by Staff Writer
Lately, television consoles, stands and storage racks have been exhibiting updated designs, sporting storage for your media essentials in models that are tastefully coordinated to the rest of your living room furniture. Compact TV stands and corner TV stands are convenient in smaller apartments, dorm rooms and offices, but even large homes can benefit from the clean look and discreet presence of a television stand. As more people upgrade to lean flat-panel televisions, they are seeing that the smaller size of a TV stand is all they need. The furniture industry usually reserves the term "entertainment center" for the largest TV furniture, big enough for the television, a cadre of audio or video components and a full CD-DVD collection. TV stands tend to be smaller than full entertainment centers while still having enough shelves for a few components and some media storage. For smaller homes or for smaller rooms in larger homes a stand may be all the TV furniture you need.

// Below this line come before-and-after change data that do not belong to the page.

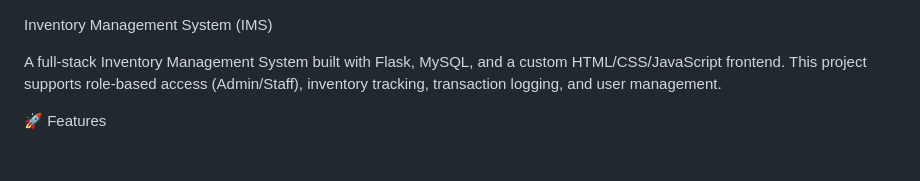
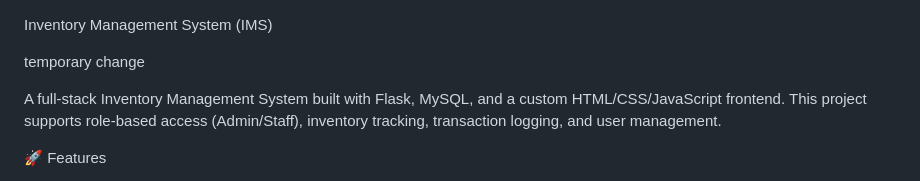
Before and after one commit to saltymcguy/ims-project, a Markdown page: README.md, the part around the change. Drawn GitHub-style; blank space fills up the shorter version.

```diff
--- a/README.md
+++ b/README.md
@@ -1,4 +1,6 @@
 Inventory Management System (IMS)
+
+temporary change
 
 A full-stack Inventory Management System built with Flask, MySQL, and a custom HTML/CSS/JavaScript frontend. This project supports role-based access (Admin/Staff), inventory tracking, transaction logging, and user management.
 
```
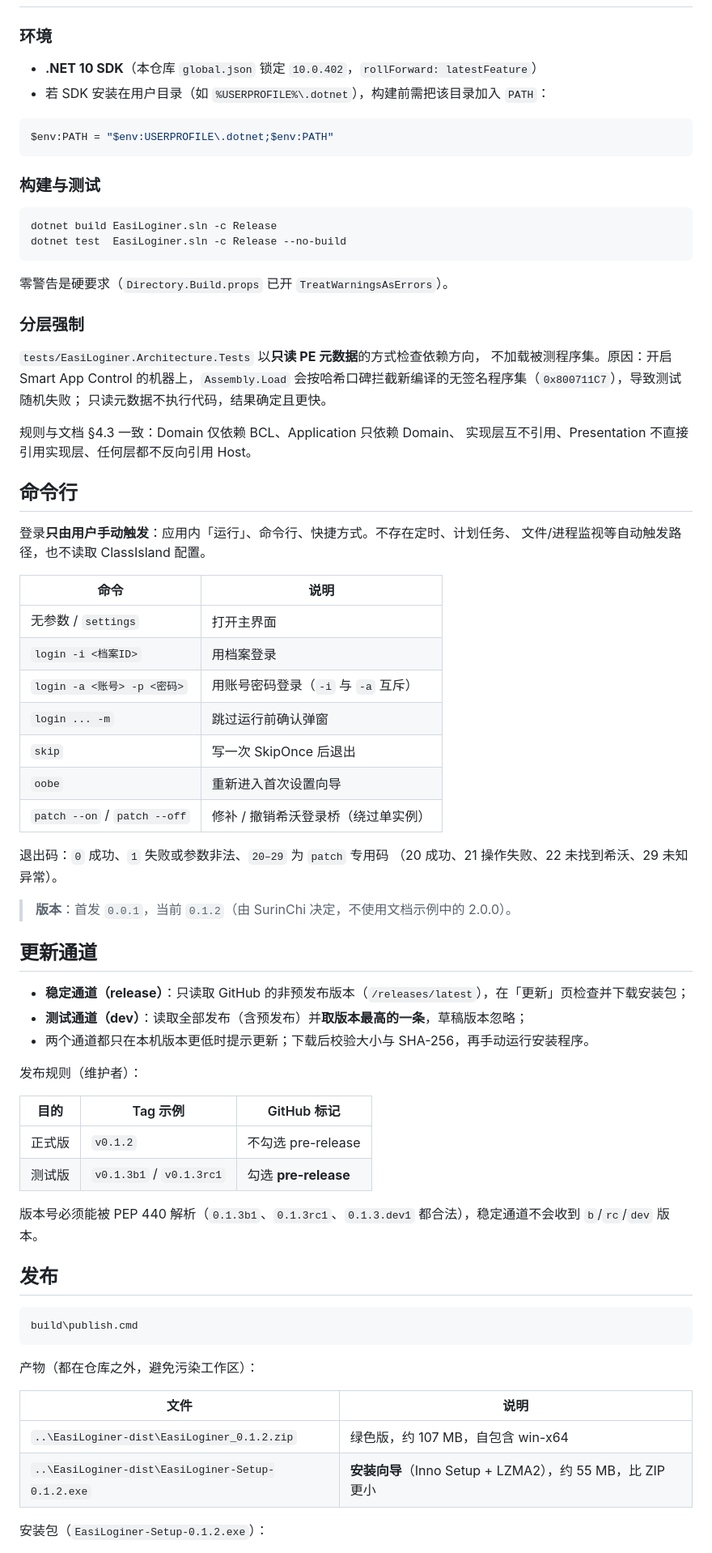
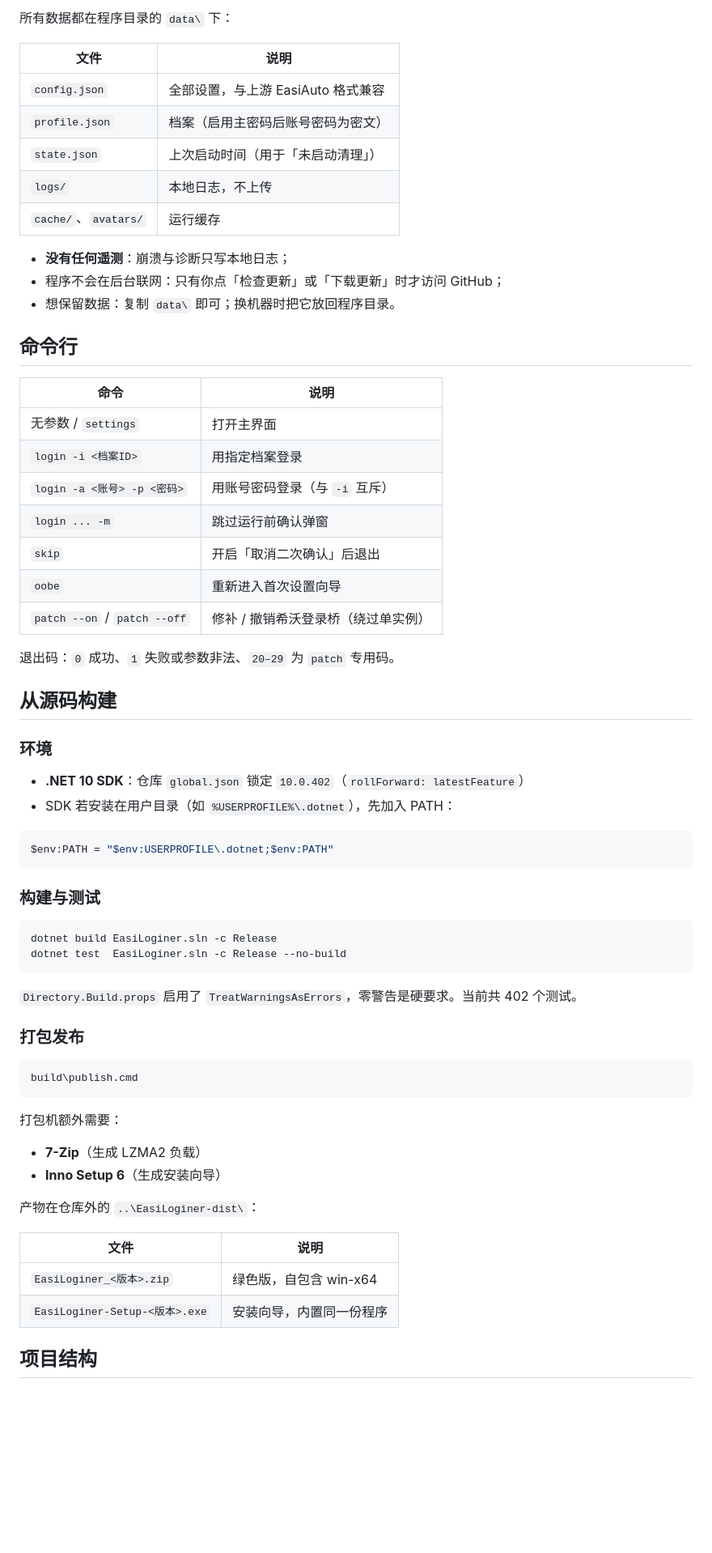
Before and after one commit to SurinChi/Easiloginer, a Markdown page: README.md, the part around one of its changes. Shown at 81% size. Drawn GitHub-style; blank space fills up the shorter version.

````diff
--- a/README.md
+++ b/README.md
@@ -36,8 +116,37 @@ EasiLoginer 基于 EasiAuto 的产品行为与数据格式进行 C# 重写，继
+所有数据都在程序目录的 `data\` 下：
+
+| 文件 | 说明 |
+|---|---|
+| `config.json` | 全部设置，与上游 EasiAuto 格式兼容 |
+| `profile.json` | 档案（启用主密码后账号密码为密文） |
+| `state.json` | 上次启动时间（用于「未启动清理」） |
+| `logs/` | 本地日志，不上传 |
+| `cache/`、`avatars/` | 运行缓存 |
+
+- **没有任何遥测**：崩溃与诊断只写本地日志；
+- 程序不会在后台联网：只有你点「检查更新」或「下载更新」时才访问 GitHub；
+- 想保留数据：复制 `data\` 即可；换机器时把它放回程序目录。
+
+## 命令行
+
+| 命令 | 说明 |
+|---|---|
+| 无参数 / `settings` | 打开主界面 |
+| `login -i <档案ID>` | 用指定档案登录 |
+| `login -a <账号> -p <密码>` | 用账号密码登录（与 `-i` 互斥） |
+| `login ... -m` | 跳过运行前确认弹窗 |
+| `skip` | 开启「取消二次确认」后退出 |
+| `oobe` | 重新进入首次设置向导 |
+| `patch --on` / `patch --off` | 修补 / 撤销希沃登录桥（绕过单实例） |
+
+退出码：`0` 成功、`1` 失败或参数非法、`20–29` 为 `patch` 专用码。
+
+## 从源码构建
 
 ### 环境
 
-- **.NET 10 SDK**（本仓库 `global.json` 锁定 `10.0.402`，`rollForward: latestFeature`）
-- 若 SDK 安装在用户目录（如 `%USERPROFILE%\.dotnet`），构建前需把该目录加入 `PATH`：
+- **.NET 10 SDK**：仓库 `global.json` 锁定 `10.0.402`（`rollForward: latestFeature`）
+- SDK 若安装在用户目录（如 `%USERPROFILE%\.dotnet`），先加入 PATH：
 
 ```powershell
 $env:PATH = "$env:USERPROFILE\.dotnet;$env:PATH"
@@ -50,66 +159,25 @@ dotnet build EasiLoginer.sln -c Release
 dotnet test  EasiLoginer.sln -c Release --no-build
 ```
 
-零警告是硬要求（`Directory.Build.props` 已开 `TreatWarningsAsErrors`）。
+`Directory.Build.props` 启用了 `TreatWarningsAsErrors`，零警告是硬要求。当前共 402 个测试。
 
-### 分层强制
-
-`tests/EasiLoginer.Architecture.Tests` 以**只读 PE 元数据**的方式检查依赖方向，
-不加载被测程序集。原因：开启 Smart App Control 的机器上，`Assembly.Load`
-会按哈希口碑拦截新编译的无签名程序集（`0x800711C7`），导致测试随机失败；
-只读元数据不执行代码，结果确定且更快。
-
-规则与文档 §4.3 一致：Domain 仅依赖 BCL、Application 只依赖 Domain、
-实现层互不引用、Presentation 不直接引用实现层、任何层都不反向引用 Host。
-
-
-## 命令行
-
-登录**只由用户手动触发**：应用内「运行」、命令行、快捷方式。不存在定时、计划任务、
-文件/进程监视等自动触发路径，也不读取 ClassIsland 配置。
-
-| 命令 | 说明 |
-|---|---|
-| 无参数 / `settings` | 打开主界面 |
-| `login -i <档案ID>` | 用档案登录 |
-| `login -a <账号> -p <密码>` | 用账号密码登录（`-i` 与 `-a` 互斥） |
-| `login ... -m` | 跳过运行前确认弹窗 |
-| `skip` | 写一次 SkipOnce 后退出 |
-| `oobe` | 重新进入首次设置向导 |
-| `patch --on` / `patch --off` | 修补 / 撤销希沃登录桥（绕过单实例） |
-
-退出码：`0` 成功、`1` 失败或参数非法、`20–29` 为 `patch` 专用码
-（20 成功、21 操作失败、22 未找到希沃、29 未知异常）。
-
-> **版本**：首发 `0.0.1`，当前 `0.1.2`（由 SurinChi 决定，不使用文档示例中的 2.0.0）。
-
-## 更新通道
-
-- **稳定通道（release）**：只读取 GitHub 的非预发布版本（`/releases/latest`），在「更新」页检查并下载安装包；
-- **测试通道（dev）**：读取全部发布（含预发布）并**取版本最高的一条**，草稿版本忽略；
-- 两个通道都只在本机版本更低时提示更新；下载后校验大小与 SHA-256，再手动运行安装程序。
-
-发布规则（维护者）：
-
-| 目的 | Tag 示例 | GitHub 标记 |
-|---|---|---|
-| 正式版 | `v0.1.2` | 不勾选 pre-release |
-| 测试版 | `v0.1.3b1` / `v0.1.3rc1` | 勾选 **pre-release** |
-
-版本号必须能被 PEP 440 解析（`0.1.3b1`、`0.1.3rc1`、`0.1.3.dev1` 都合法），稳定通道不会收到 `b`/`rc`/`dev` 版本。
-
-## 发布
+### 打包发布
 
 ```cmd
 build\publish.cmd
 ```
 
-产物（都在仓库之外，避免污染工作区）：
+打包机额外需要：
+
+- **7-Zip**（生成 LZMA2 负载）
+- **Inno Setup 6**（生成安装向导）
+
+产物在仓库外的 `..\EasiLoginer-dist\`：
 
 | 文件 | 说明 |
 |---|---|
-| `..\EasiLoginer-dist\EasiLoginer_0.1.2.zip` | 绿色版，约 107 MB，自包含 win-x64 |
-| `..\EasiLoginer-dist\EasiLoginer-Setup-0.1.2.exe` | **安装向导**（Inno Setup + LZMA2），约 55 MB，比 ZIP 更小 |
+| `EasiLoginer_<版本>.zip` | 绿色版，自包含 win-x64 |
+| `EasiLoginer-Setup-<版本>.exe` | 安装向导，内置同一份程序 |
 
-安装包（`EasiLoginer-Setup-0.1.2.exe`）：
+## 项目结构
 
````
Also changed, not shown: other parts of README.md (+142 -61 lines), docs/screenshots/config.png (added), docs/screenshots/profile.png (added), docs/screenshots/quick-login.png (added), docs/screenshots/update.png (added).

Size: Whatever style you choose, be aware of the dimensions of your room and your television. If you have a flat-screen TV, depth won't be an issue because the TV stand will be deeper than the television. If you have a traditional CRT television, buy an entertainment stand that's deep enough so the TV won't hang over the front or back, a mistake that's both unsightly and hazardous. Small television consoles are ideal if the TV set is the only thing you want to prop up, but if you want to spread out, choose a console TV cabinet. Extra-wide TV consoles provide plenty of display space on which to place ceramic vases, photos of family and friends or a couple of add-on speakers.
Height: Your TV stand's height should be based on preference, but consider this rule of thumb: Position your TV so the lower half of the screen is level to your TV-viewing sightline. If you have tall chairs, consider getting a tall TV stand; if you prefer a low couch, then a short TV cabinet would be a better choice.
Shelves: TV entertainment centers usually come with at least one or two shelves, but they can feature as many as six or eight. Find TV furniture that supports your media library. A TV stand with adjustable shelves allows you to tailor the configuration to your audio-video components and distinguish a CD shelf from a DVD shelf.
TV hutches: Hutches, traditionally, are television stands that are enclosed; they have doors or drawers for hiding electronics components from view. These are especially popular among those who want to keep their television from being the focal point of their furniture.
TV consoles and credenzas: Consoles and credenzas make excellent entertainment stands, being fairly short (around 30 inches tall or less) and wide enough to support most televisions. One of the best features of consoles and credenzas is the storage space. If you need something to house a television along with other living room essentials, like blankets and throw pillows, a TV credenza is a fantastic solution. TV consoles and credenzas may or may not have drawers or doors, but they always feature backs and side panels, which is what distinguishes them from platforms.
Platform TV stands: Pared-down platform TV stands are designed to please your inner minimalist. Platforms feature one or more uprights for shelves, but their frames are usually free of backs, sides or doors. Glass and metal are their most common materials, though wood is also available.
Corner TV stands: Corner TV stands are designed as right triangles, so they can ease into a corner against both walls. They make perfect sense for small living rooms and bedrooms and give you the most entertainment bang for your buck. You can find a corner TV stand built to the specifications of a console TV stand or a platform TV stand.
Wood TV stands: Solid wood is a great option for any style of TV stand. Hardwoods such as oak, maple, cherry, teak, mahogany and ebony are premium woods. Solid wood is very durable and also more expensive than other materials. Wood veneer is a good choice for wooden TV stands. Wood veneer is made by gluing thin strips of real wood to a substrate. Premium woods are used to cover less expensive woods and engineered wood products. Wood veneer TV stands are usually quite affordable. Engineered woods include plywood, oriented strand board (OSB), medium density fiberboard (MDF) and other products. Often made from mill waste, wood scraps and other materials that would otherwise end up in the trash, engineered woods are glued and bonded into sheets. These environmentally friendly recycled products reduce the need for tree cutting and, in some ways, are better than solid wood because they cost less and do not warp.
Metal and glass TV stands: In metal TV stands, stainless steel is the alloy of choice, though aluminum and brass can be found occasionally. A stainless steel TV stand won't rust, and it takes both powder coating and chrome plating extremely well, which means it's available in a variety of attractive finishes. Glass is used mostly in shelves but occasionally in doors. Tempered glass is the best choice in furniture because it is four to six times stronger than traditional glass.Tempered glass should always be clearly marked, so be sure you are getting the safety and durability you deserve.
Mobility: If you have a large room, like to switch from couch to chair and your television isn't too large, then you might enjoy a TV stand with a swivel. Swivels also come in handy for reducing glare. Wheels, often attached to smaller TV cabinets, allow you to transfer your TV stand from room to room as needed.